> [Problem description] Keep every word of the entries and print them exactly; the pictures stay out.

> [Before-and-after change data]
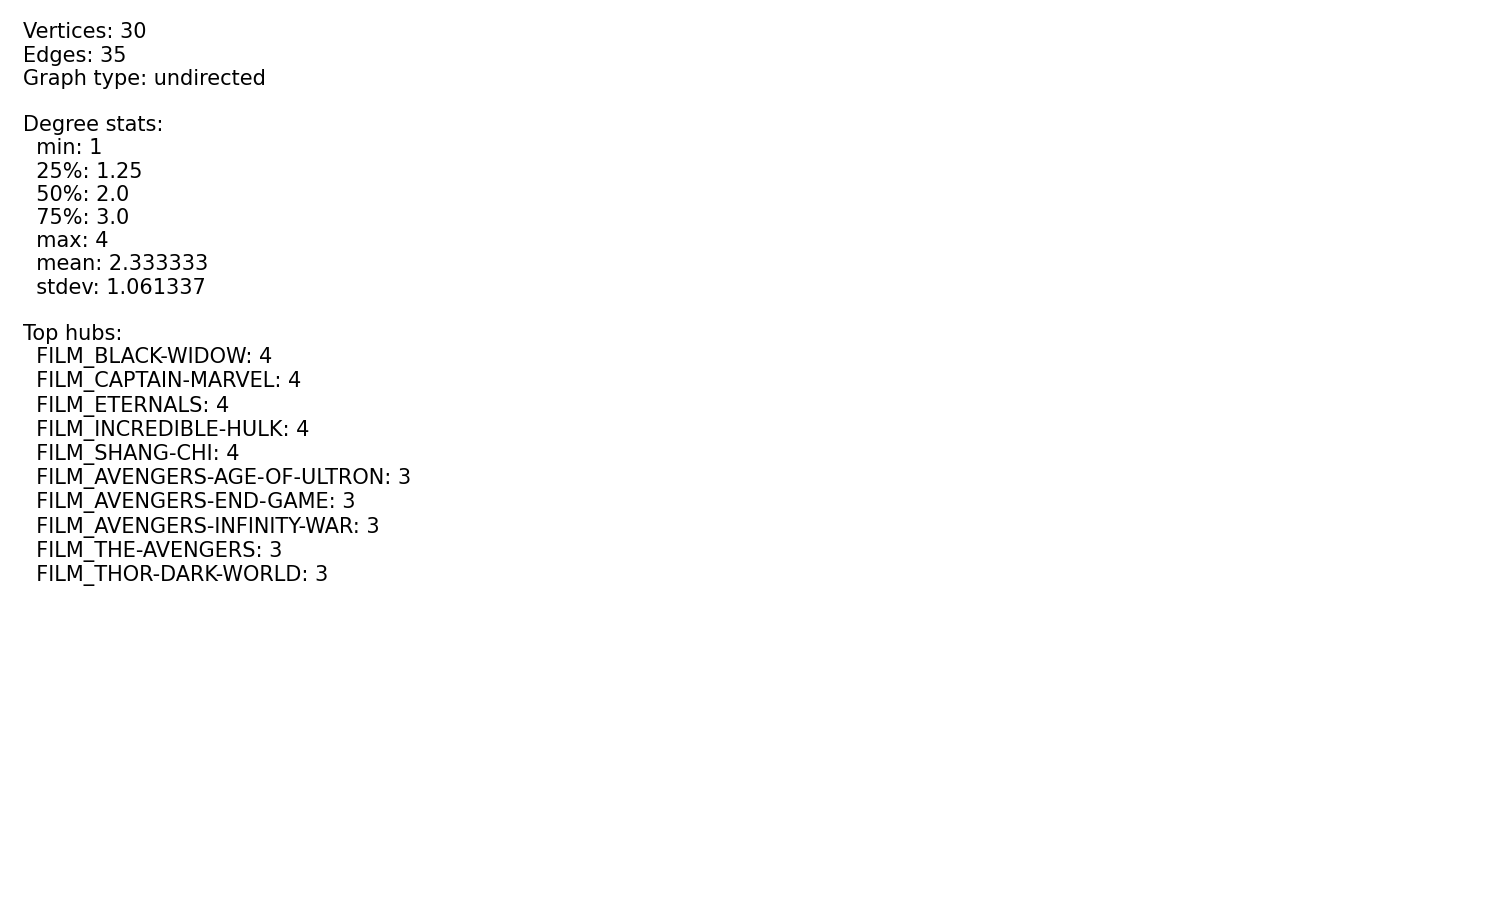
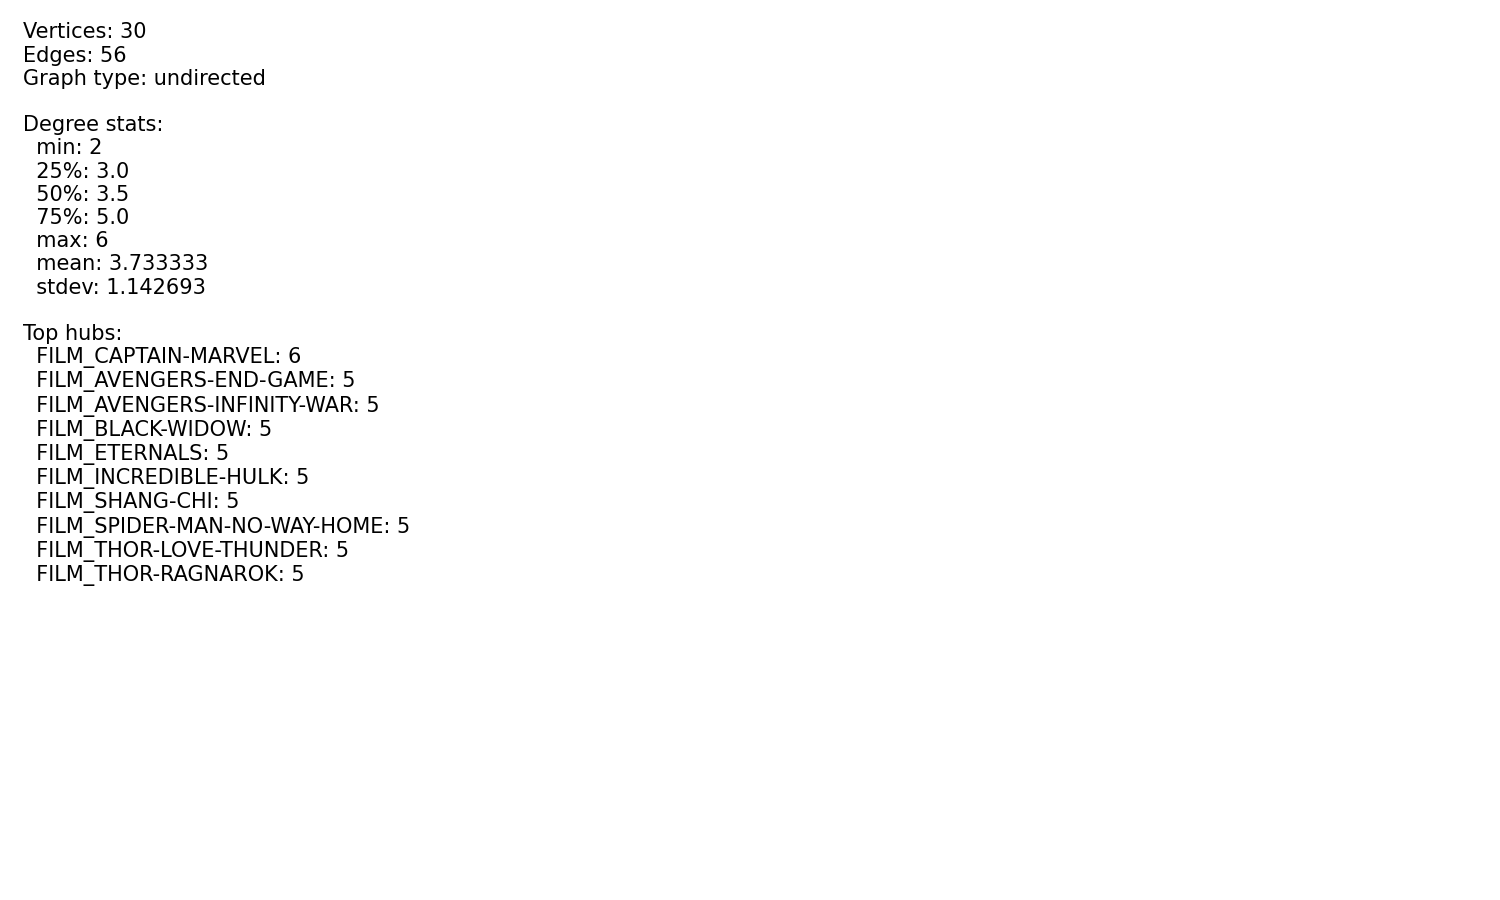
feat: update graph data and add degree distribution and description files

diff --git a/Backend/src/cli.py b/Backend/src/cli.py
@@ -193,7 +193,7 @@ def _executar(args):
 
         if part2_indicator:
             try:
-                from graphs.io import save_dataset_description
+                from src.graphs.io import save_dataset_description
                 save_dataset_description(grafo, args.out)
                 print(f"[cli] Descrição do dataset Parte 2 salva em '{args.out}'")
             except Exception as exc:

> [Answer for the task]
feat: update graph data and add degree distribution and description files

diff --git a/Backend/src/cli.py b/Backend/src/cli.py
@@ -193,7 +193,7 @@ def _executar(args):
 
         if part2_indicator:
             try:
-                from graphs.io import save_dataset_description
+                from src.graphs.io import save_dataset_description
                 save_dataset_description(grafo, args.out)
                 print(f"[cli] Descrição do dataset Parte 2 salva em '{args.out}'")
             except Exception as exc:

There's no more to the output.